WHAT TO WORK ON » From the entries below, determine the number of lines that contain "cells". Give that number by itself.

[Structured diff data]
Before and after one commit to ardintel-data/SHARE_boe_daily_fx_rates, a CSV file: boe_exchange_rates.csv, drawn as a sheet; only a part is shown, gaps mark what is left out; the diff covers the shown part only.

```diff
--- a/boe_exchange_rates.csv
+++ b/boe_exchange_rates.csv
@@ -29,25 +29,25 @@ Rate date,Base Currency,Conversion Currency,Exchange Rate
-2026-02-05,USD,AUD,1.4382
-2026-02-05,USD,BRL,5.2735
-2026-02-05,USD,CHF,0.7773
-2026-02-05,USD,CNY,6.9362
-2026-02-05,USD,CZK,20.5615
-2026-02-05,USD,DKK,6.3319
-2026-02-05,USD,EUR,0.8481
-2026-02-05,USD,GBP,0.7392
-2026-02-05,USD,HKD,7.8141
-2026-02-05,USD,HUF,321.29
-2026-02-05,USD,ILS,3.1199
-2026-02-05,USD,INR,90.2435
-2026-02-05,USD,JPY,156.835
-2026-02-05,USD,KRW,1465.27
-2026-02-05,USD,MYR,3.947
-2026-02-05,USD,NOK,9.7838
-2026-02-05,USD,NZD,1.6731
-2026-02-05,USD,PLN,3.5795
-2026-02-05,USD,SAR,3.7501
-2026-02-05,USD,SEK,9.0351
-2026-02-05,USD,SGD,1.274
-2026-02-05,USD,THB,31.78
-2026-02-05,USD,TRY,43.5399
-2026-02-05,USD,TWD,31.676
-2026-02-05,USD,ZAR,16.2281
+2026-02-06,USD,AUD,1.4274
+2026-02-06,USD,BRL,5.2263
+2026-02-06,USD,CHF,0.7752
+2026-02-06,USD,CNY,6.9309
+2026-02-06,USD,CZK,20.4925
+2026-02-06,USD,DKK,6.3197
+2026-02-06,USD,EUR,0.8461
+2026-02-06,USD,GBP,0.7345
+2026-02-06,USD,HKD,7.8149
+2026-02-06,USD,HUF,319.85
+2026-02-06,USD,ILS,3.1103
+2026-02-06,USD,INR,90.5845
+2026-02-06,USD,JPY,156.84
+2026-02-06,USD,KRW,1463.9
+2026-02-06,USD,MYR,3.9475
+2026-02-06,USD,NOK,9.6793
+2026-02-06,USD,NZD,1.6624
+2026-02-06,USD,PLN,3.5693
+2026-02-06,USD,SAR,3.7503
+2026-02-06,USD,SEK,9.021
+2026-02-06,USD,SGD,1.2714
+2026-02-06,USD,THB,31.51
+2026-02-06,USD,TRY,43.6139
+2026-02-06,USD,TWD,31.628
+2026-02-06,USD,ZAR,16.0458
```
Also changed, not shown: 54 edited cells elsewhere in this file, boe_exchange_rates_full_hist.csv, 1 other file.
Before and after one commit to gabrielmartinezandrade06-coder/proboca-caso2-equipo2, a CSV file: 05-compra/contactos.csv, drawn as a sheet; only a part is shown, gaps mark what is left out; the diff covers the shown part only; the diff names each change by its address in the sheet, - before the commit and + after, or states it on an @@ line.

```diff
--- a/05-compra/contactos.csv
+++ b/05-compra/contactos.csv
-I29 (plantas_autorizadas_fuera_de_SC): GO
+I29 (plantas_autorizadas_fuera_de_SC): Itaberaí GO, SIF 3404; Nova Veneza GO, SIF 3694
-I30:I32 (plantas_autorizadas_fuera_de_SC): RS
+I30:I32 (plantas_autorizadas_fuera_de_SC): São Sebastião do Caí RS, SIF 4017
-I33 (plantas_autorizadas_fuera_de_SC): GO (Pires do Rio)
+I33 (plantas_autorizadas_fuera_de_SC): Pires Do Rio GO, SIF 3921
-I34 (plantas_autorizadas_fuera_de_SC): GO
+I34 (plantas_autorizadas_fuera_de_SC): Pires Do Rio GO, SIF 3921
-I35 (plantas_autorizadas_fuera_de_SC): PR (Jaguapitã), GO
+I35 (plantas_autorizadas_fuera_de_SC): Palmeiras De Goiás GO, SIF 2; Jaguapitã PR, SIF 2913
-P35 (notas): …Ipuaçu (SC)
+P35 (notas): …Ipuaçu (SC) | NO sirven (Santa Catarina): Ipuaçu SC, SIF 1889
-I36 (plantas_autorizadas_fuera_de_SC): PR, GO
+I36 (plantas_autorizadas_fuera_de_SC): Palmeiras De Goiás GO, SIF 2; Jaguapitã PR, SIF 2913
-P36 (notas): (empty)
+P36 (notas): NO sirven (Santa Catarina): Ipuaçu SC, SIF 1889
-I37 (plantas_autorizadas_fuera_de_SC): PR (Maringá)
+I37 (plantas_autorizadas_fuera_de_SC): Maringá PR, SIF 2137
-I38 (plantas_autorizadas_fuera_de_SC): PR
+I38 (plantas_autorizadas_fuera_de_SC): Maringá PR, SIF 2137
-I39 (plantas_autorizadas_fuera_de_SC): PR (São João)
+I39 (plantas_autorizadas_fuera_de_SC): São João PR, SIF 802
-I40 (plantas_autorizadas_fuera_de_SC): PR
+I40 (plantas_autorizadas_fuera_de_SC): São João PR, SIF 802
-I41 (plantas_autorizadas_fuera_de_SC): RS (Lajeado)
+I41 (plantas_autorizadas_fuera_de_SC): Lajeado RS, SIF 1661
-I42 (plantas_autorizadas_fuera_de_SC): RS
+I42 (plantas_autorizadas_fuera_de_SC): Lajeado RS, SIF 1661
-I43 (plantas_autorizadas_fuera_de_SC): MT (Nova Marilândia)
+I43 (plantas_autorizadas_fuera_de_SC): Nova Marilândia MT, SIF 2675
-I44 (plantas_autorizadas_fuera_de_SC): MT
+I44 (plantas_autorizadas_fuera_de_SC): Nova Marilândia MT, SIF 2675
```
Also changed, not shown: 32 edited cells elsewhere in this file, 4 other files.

RESULT OF THIS TASK » 2